For this exercise, please find the lines in the entries that include the word "background" and copy them.

Edit tracking data
+-------+
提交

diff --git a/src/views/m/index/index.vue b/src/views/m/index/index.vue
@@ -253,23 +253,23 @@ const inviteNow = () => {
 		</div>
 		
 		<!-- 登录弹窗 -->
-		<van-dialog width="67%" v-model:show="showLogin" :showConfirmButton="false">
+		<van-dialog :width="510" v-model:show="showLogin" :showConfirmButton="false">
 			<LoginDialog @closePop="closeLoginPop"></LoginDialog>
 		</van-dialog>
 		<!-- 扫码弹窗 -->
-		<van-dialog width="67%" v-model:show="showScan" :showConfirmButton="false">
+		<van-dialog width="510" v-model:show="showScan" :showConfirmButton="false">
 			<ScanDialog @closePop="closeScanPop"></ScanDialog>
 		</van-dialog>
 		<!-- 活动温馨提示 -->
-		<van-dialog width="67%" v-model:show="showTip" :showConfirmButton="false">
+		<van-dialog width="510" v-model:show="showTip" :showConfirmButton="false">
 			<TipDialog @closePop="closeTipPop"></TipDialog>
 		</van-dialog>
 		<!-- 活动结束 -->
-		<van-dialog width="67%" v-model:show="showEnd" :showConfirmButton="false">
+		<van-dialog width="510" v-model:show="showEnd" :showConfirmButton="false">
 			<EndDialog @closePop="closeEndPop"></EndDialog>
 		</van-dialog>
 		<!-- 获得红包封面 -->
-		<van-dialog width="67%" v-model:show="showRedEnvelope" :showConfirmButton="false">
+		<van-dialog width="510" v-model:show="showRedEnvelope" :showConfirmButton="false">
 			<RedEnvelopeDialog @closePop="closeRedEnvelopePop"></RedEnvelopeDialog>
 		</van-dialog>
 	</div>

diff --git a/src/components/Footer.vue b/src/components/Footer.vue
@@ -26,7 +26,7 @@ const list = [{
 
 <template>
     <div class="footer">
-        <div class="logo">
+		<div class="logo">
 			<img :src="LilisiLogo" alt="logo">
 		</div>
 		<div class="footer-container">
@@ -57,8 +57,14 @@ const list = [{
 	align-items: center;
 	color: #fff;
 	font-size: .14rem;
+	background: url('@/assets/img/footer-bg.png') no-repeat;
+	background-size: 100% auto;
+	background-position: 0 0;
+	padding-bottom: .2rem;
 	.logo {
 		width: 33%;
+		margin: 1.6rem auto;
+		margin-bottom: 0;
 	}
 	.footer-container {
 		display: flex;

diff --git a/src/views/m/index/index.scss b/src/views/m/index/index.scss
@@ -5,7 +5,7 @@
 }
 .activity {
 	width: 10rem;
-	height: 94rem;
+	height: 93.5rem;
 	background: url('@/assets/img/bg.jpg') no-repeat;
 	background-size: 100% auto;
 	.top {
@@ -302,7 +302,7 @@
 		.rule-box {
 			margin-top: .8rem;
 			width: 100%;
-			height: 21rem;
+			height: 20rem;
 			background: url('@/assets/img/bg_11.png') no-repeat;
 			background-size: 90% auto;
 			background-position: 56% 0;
+-------+
• [ANSWER FOR THIS EXERCISE]:
+	background: url('@/assets/img/footer-bg.png') no-repeat;
+	background-size: 100% auto;
+	background-position: 0 0;
 	background: url('@/assets/img/bg.jpg') no-repeat;
 	background-size: 100% auto;
 			background: url('@/assets/img/bg_11.png') no-repeat;
 			background-size: 90% auto;
 			background-position: 56% 0;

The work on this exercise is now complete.